March is the time of the year when a lot of us triathletes are getting closer to the first races. Some of us start with training races; for others the first A races (primary target races for the year) are approaching quickly. This means it’s time for some changes—time to focus.
My main rule is that, depending on the distance of the race, this increased focus should begin eight to 12 weeks before the main target race. Focus on very targeted training for a specific race or goal.
So, what does “focus” mean? What kind of changes do we need to make?
1) Some changes affect your training and workouts, and
2) There are “lifestyle changes.” Keep in mind that 80-90 percent of the day we work, sleep, eat, sit, etc. How we handle this “other 80-90” percent of our life will have a significant effect on training and racing.
First, let’s look at changes to training as we get closer to A races. Workouts are now specifically set up toward dialing in and getting comfortable at target race paces. Long workout distances are getting close to race-day distance.
Here are some of my favorite intensity workouts to get ready for long-distance triathlon races:
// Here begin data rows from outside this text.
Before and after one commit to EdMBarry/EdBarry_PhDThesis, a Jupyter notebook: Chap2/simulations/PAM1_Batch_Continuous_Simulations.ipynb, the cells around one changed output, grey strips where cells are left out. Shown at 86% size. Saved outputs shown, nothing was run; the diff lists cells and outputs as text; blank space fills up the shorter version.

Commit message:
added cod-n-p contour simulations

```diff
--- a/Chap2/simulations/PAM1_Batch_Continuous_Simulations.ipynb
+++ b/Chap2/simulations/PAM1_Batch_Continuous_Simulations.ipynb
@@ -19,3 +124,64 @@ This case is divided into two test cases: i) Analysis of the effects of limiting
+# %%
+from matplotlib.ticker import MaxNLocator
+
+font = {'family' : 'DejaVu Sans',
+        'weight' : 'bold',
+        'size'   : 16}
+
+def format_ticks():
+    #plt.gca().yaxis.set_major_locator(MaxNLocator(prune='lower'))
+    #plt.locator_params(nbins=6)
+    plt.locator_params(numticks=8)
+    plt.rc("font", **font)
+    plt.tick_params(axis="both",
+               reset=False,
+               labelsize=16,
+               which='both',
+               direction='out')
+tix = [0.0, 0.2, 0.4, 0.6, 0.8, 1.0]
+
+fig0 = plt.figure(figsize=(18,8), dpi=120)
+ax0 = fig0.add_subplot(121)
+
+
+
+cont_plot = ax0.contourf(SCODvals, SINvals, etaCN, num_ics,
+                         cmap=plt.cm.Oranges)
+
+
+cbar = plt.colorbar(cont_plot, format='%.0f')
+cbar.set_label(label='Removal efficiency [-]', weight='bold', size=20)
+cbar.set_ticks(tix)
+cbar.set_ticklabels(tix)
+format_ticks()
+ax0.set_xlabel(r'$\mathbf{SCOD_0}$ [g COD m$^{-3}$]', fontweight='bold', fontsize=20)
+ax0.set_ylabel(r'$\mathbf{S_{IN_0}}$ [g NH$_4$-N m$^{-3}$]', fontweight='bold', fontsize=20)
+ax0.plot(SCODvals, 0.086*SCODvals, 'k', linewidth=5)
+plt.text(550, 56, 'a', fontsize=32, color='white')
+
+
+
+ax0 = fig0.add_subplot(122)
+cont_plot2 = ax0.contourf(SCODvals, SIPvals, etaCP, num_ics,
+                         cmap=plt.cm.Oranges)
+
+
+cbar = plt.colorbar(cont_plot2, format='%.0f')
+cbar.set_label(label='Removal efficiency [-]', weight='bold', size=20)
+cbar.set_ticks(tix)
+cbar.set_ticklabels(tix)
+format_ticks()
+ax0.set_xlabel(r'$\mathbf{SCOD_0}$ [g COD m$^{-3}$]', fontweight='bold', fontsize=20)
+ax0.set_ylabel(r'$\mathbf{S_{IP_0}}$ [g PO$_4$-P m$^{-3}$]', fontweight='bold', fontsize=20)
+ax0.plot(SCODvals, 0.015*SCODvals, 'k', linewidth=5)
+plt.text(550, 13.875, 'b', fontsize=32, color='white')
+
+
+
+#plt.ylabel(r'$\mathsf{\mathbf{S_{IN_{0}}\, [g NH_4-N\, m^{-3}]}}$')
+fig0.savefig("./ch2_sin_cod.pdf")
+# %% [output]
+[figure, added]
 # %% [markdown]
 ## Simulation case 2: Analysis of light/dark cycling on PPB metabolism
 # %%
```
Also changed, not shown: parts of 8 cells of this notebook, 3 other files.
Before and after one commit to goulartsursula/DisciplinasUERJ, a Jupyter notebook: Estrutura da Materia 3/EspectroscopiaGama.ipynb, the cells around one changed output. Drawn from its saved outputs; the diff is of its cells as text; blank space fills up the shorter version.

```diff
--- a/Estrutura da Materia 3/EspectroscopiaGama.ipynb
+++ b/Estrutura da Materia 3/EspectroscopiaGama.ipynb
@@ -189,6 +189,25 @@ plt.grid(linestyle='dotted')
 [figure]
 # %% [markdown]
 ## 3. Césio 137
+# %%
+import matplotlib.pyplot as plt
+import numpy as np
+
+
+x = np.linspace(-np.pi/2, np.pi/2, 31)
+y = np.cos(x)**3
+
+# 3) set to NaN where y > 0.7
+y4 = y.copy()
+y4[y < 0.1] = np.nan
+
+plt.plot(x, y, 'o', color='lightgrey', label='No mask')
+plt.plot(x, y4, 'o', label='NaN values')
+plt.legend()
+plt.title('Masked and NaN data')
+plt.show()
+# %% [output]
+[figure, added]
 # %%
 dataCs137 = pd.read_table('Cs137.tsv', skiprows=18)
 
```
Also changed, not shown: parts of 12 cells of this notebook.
4 rounds of 8–10×100, with decreasing rest each round, all at race pace
10×400 at target race pace
4–6×20 minutes at slightly above target race effort (hold 10–15 watts higher if you train with power)
3×40 minutes at target race pace with five-ten minutes rest in between
controlled tempo runs at or slightly faster than triathlon race pace of 5–10 miles
wmile repeats: 8–10×1-mile with short rest (45–60 seconds) at sub race pace
The idea here is to do the long distance workouts (often on weekends), combined with a mix of longer intervals or tempo sessions at target race efforts, and slightly shorter intervals at efforts above race effort. The combination of these types of workouts over the last eight-to-12 weeks before the A race helps to feel comfortable at race pace on race day.
The second area of focus is changes outside of your training that will help improve your race performance. Most of these are good to keep in mind all throughout the year, but it makes sense to pay extra attention and be more disciplined as the important race approaches.
Hydration: Always, always, always make sure you are hydrated. It will improve your workouts, help you recover faster, and often take care of other issues (like headaches). As the heat comes back to Austin in the spring, this is extra important.
Cut out any junk food and stay away from too many sweets and sugar.
Get to (and stay at) your race weight. Less is not always better. For example, I found that my cycling and overall race performance is negatively affected if my weight drops below a certain amount. So, as the hardest training weeks kick in, maintaining the right body weight is important to stay healthy and strong.
Pay attention to timing of meals.
For triathletes, a lot of days have two, sometimes even three, workouts. Refueling and rehydrating within 30 minutes after a workout will significantly help with recovery and allow our bodies to handle continuous days of multiple workouts.
Finalize race day nutrition.
Especially for events of three hours or longer, what you take in during a race will have a high impact on race performance. During these last eight-to-12 weeks before an A race, it’s time to use exactly the same type and amount of fuel in training to get comfortable with it. Don’t just try this out on longer workouts. It’s important to also use race nutrition during interval work to see if and how your body takes it at high intensities (like on race day).
When the training volume and intensity increase, we put a lot of extra load on our bodies. This often weakens the immune system temporarily. In order to make sure that I stay healthy, I usually take extra supplements (vitamins and minerals) to strengthen my immune system during this time.
Get sleep, and a lot of it.
Sleep is the best recovery. Occasionally, it is better to skip a morning workout to get a few extra hours of sleep. As I get close to an important race, I try to consistently get seven to eight hours of sleep per night. More would be even better, but with a full-time job and a family, this is not feasible. Key during this phase is to cut out the nights with only four or five hours of sleep, which over time have a negative effect on training, and eventually on the race outcome.
Take care of your body.
These final weeks and months before the main race(s) are times when we put the most stress our bodies. Therefore, this is also the time to do extra maintenance work. Scheduling massages or Active Release Therapy (ART) appointments and spending a little bit of extra time every day on stretching will help lower the risk of injuries and improve the quality of workouts and races.